Hamas-linked CAIR and other Islamic supremacist groups claim that such laws infringe upon Muslims’ religious freedom. In reality, neither Alabama nor any other state would be contemplating anti-Sharia laws were it not for Sharia’s political and supremacist aspects, and its elements that are at variance with Constitutional freedoms — notably, its denial of the freedom of speech and the freedom of conscience, and of equality of rights for women and non-Muslims. But American judges rarely give the anti-Sharia side a fair hearing, and generally strike down such laws on the spurious grounds that they violate the First Amendment, without considering Sharia’s political, authoritarian or supremacist aspects in any way.
“Alabama Sharia Law 2014: Voters Approve Foreign Law Prohibition,” by Kathleen Caulderwood, International Business Times, November 4, 2014:
Alabama voters passed a constitutional amendment Tuesday to prohibit the use of foreign laws in state courts. Republican state Sen. Gerald Allen, who is also a Baptist deacon, sponsored the amendment. He proposed a similar measure in 2011. It never made the ballot since it made specific mention of Islamic Sharia law, which was deemed a violation of the Constitution. A similar measure was also rejected in Oklahoma last year for the same reason, though the judge who struck it down acknowledged that if the term “Sharia” was removed it could solve the problem.
Amendment One, or “American and Alabama Laws and Alabama Courts Amendment,” bars state courts from applying “any law, rule or legal code system used outside of the United States or by any other people, group or culture different from the people of the United States or the States of Alabama.” Sharia refers, in general, to moral code and religious laws of Islam, drawn from the Quran and Sunna.
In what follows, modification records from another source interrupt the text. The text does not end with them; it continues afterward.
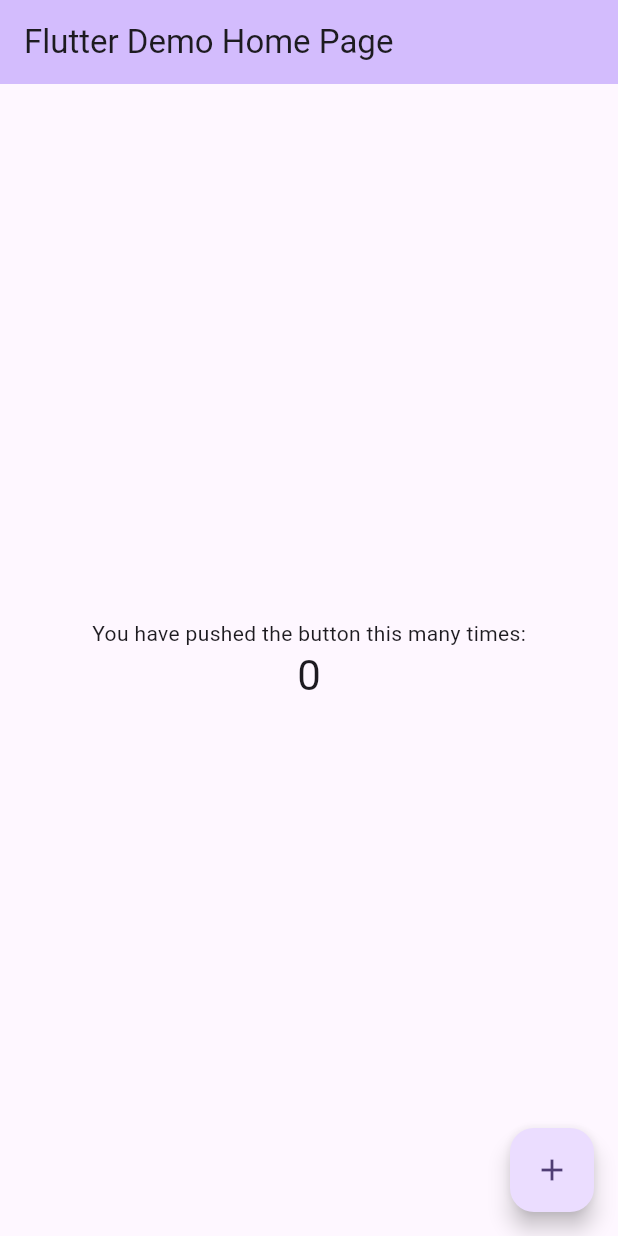
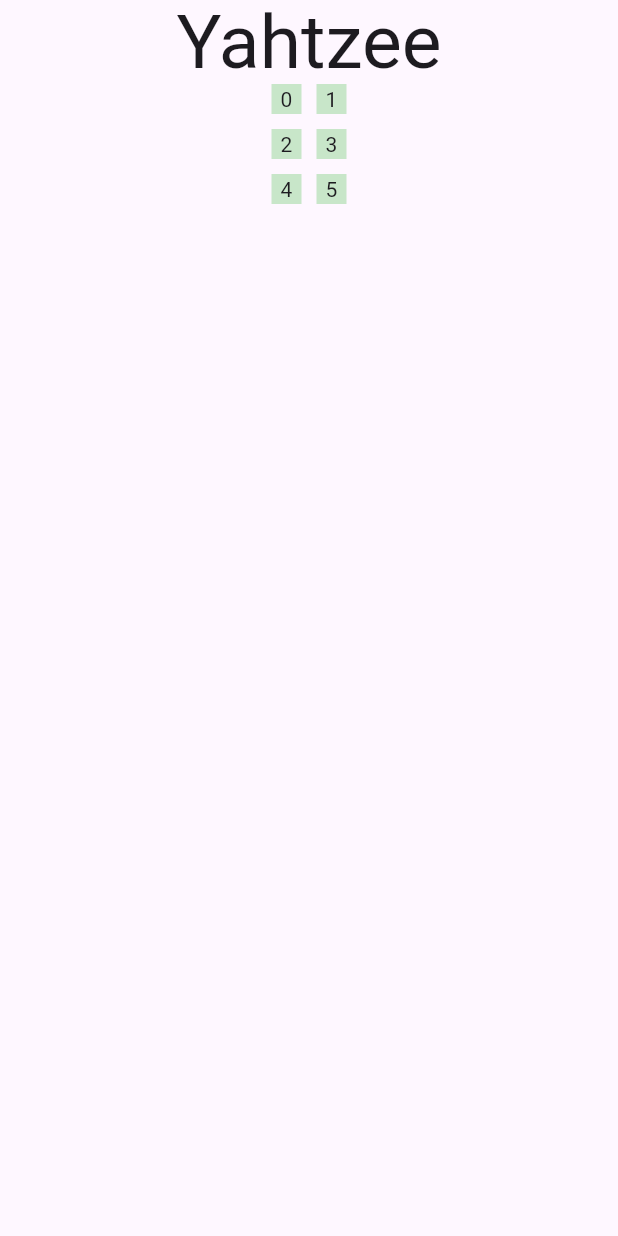
Before and after one commit to Ce1Y/flutter_HW3, a Flutter app: the screen it shows after launch, on a phone screen of 412 x 824 dp. Run offline on Flutter 3.47's test engine with Material 3 defaults, Android fonts, the phone set to English and light mode, and no system bars.

Commit message:
gridview fundamental setup

```diff
--- a/flutter_hw3/lib/main.dart
+++ b/flutter_hw3/lib/main.dart
@@ -1,4 +1,6 @@
 import 'package:flutter/material.dart';
+import 'package:flutter_hw3/scoreBlock.dart';
+import 'package:flutter_hw3/scoreBlock_tile.dart';
 
 void main() {
   runApp(const MyApp());
@@ -10,116 +12,67 @@
   // This widget is the root of your application.
   @override
   Widget build(BuildContext context) {
-    return MaterialApp(
+    return const MaterialApp(
       title: 'Flutter Demo',
-      theme: ThemeData(
-        // This is the theme of your application.
-        //
-        // TRY THIS: Try running your application with "flutter run". You'll see
-        // the application has a purple toolbar. Then, without quitting the app,
-        // try changing the seedColor in the colorScheme below to Colors.green
-        // and then invoke "hot reload" (save your changes or press the "hot
-        // reload" button in a Flutter-supported IDE, or press "r" if you used
-        // the command line to start the app).
-        //
-        // Notice that the counter didn't reset back to zero; the application
-        // state is not lost during the reload. To reset the state, use hot
-        // restart instead.
-        //
-        // This works for code too, not just values: Most code changes can be
-        // tested with just a hot reload.
-        colorScheme: ColorScheme.fromSeed(seedColor: Colors.deepPurple),
-        useMaterial3: true,
-      ),
-      home: const MyHomePage(title: 'Flutter Demo Home Page'),
+      home: MyHomePage(),
     );
   }
 }
 
 class MyHomePage extends StatefulWidget {
-  const MyHomePage({super.key, required this.title});
-
-  // This widget is the home page of your application. It is stateful, meaning
-  // that it has a State object (defined below) that contains fields that affect
-  // how it looks.
-
-  // This class is the configuration for the state. It holds the values (in this
-  // case the title) provided by the parent (in this case the App widget) and
-  // used by the build method of the State. Fields in a Widget subclass are
-  // always marked "final".
-
-  final String title;
+  const MyHomePage({super.key});
 
   @override
   State<MyHomePage> createState() => _MyHomePageState();
 }
 
 class _MyHomePageState extends State<MyHomePage> {
-  int _counter = 0;
-
-  void _incrementCounter() {
-    setState(() {
-      // This call to setState tells the Flutter framework that something has
-      // changed in this State, which causes it to rerun the build method below
-      // so that the display can reflect the updated values. If we changed
-      // _counter without calling setState(), then the build method would not be
-      // called again, and so nothing would appear to happen.
-      _counter++;
-    });
-  }
+  List<ScoreBlock> scoreBlocks = [
+    ScoreBlock(score: 0),
+    ScoreBlock(score: 1),
+    ScoreBlock(score: 2),
+    ScoreBlock(score: 3),
+    ScoreBlock(score: 4),
+    ScoreBlock(score: 5),
+  ];
 
   @override
   Widget build(BuildContext context) {
-    // This method is rerun every time setState is called, for instance as done
-    // by the _incrementCounter method above.
-    //
-    // The Flutter framework has been optimized to make rerunning build methods
-    // fast, so that you can just rebuild anything that needs updating rather
-    // than having to individually change instances of widgets.
     return Scaffold(
       appBar: AppBar(
-        // TRY THIS: Try changing the color here to a specific color (to
-        // Colors.amber, perhaps?) and trigger a hot reload to see the AppBar
-        // change color while the other colors stay the same.
-        backgroundColor: Theme.of(context).colorScheme.inversePrimary,
-        // Here we take the value from the MyHomePage object that was created by
-        // the App.build method, and use it to set our appbar title.
-        title: Text(widget.title),
+        title: const Center(
+          child: Text(
+            "Yahtzee",
+            style: TextStyle(
+              fontSize: 50,
+            ),
+          ),
+        ),
       ),
       body: Center(
-        // Center is a layout widget. It takes a single child and positions it
-        // in the middle of the parent.
         child: Column(
-          // Column is also a layout widget. It takes a list of children and
-          // arranges them vertically. By default, it sizes itself to fit its
-          // children horizontally, and tries to be as tall as its parent.
-          //
-          // Column has various properties to control how it sizes itself and
-          // how it positions its children. Here we use mainAxisAlignment to
-          // center the children vertically; the main axis here is the vertical
-          // axis because Columns are vertical (the cross axis would be
-          // horizontal).
-          //
-          // TRY THIS: Invoke "debug painting" (choose the "Toggle Debug Paint"
-          // action in the IDE, or press "p" in the console), to see the
-          // wireframe for each widget.
-          mainAxisAlignment: MainAxisAlignment.center,
-          children: <Widget>[
-            const Text(
-              'You have pushed the button this many times:',
-            ),
-            Text(
-              '$_counter',
-              style: Theme.of(context).textTheme.headlineMedium,
-            ),
+          // mainAxisSize: MainAxisSize.min,
+          children: [
+            Container(
+              width: 50,
+              height: 100,
+              child: GridView.builder(
+                  physics: const NeverScrollableScrollPhysics(),
+                  shrinkWrap: true,
+                  itemCount: scoreBlocks.length,
+                  gridDelegate: const SliverGridDelegateWithFixedCrossAxisCount(
+                    crossAxisCount: 2,
+                    mainAxisSpacing: 10,
+                    crossAxisSpacing: 10,
+                    childAspectRatio: 1 / 1,
+                  ),
+                  itemBuilder: (context, index) {
+                    return ScoreBlockTile(scoreBlock: scoreBlocks[index]);
+                  }),
+            )
           ],
         ),
       ),
-      floatingActionButton: FloatingActionButton(
-        onPressed: _incrementCounter,
-        tooltip: 'Increment',
-        child: const Icon(Icons.add),
-      ), // This trailing comma makes auto-formatting nicer for build methods.
     );
   }
 }
--- /dev/null
+++ b/flutter_hw3/lib/scoreBlock.dart
@@ -0,0 +1,9 @@
+class ScoreBlock {
+  ScoreBlock({required this.score});
+
+  final int score;
+
+  String getScore() {
+    return score.toString();
+  }
+}
--- /dev/null
+++ b/flutter_hw3/lib/scoreBlock_tile.dart
@@ -0,0 +1,36 @@
+import 'package:flutter/material.dart';
+import 'package:flutter_hw3/scoreBlock.dart';
+
+class ScoreBlockTile extends StatefulWidget {
+  ScoreBlockTile({super.key, required this.scoreBlock});
+
+  final ScoreBlock scoreBlock;
+
+  @override
+  State<ScoreBlockTile> createState() => _ScoreBlockTile();
+}
+
+class _ScoreBlockTile extends State<ScoreBlockTile> {
+  bool _isClicked = false;
+
+  @override
+  Widget build(BuildContext context) {
+    return GestureDetector(
+      onTap: () {
+        setState(() {
+          _isClicked = !_isClicked;
+        });
+      },
+      child: Container(
+        alignment: Alignment.center,
+        width: 30,
+        height: 30,
+        color: _isClicked ? Colors.green[400] : Colors.green[100],
+        child: Text(
+          widget.scoreBlock.getScore(),
+          // scoreBlock.getScore(),
+        ),
+      ),
+    );
+  }
+}
```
In recent years, dozens of states have proposed measures to keep judges from consulting this and other foreign laws, with varying degrees of success.
This time around, Allen’s new bill made no mention of the Islamic term specifically, and he was confident it would appeal to voters’ conservative values. “It took several times to rewrite the bill itself, to make sure it was correct and to make sure it would be constitutional,” Allen said on Alabama Public Radio last week. “We as a legislature felt like it’s important to bring this before the people of Alabama to let their voice be heard because we’re living in a changing world.”…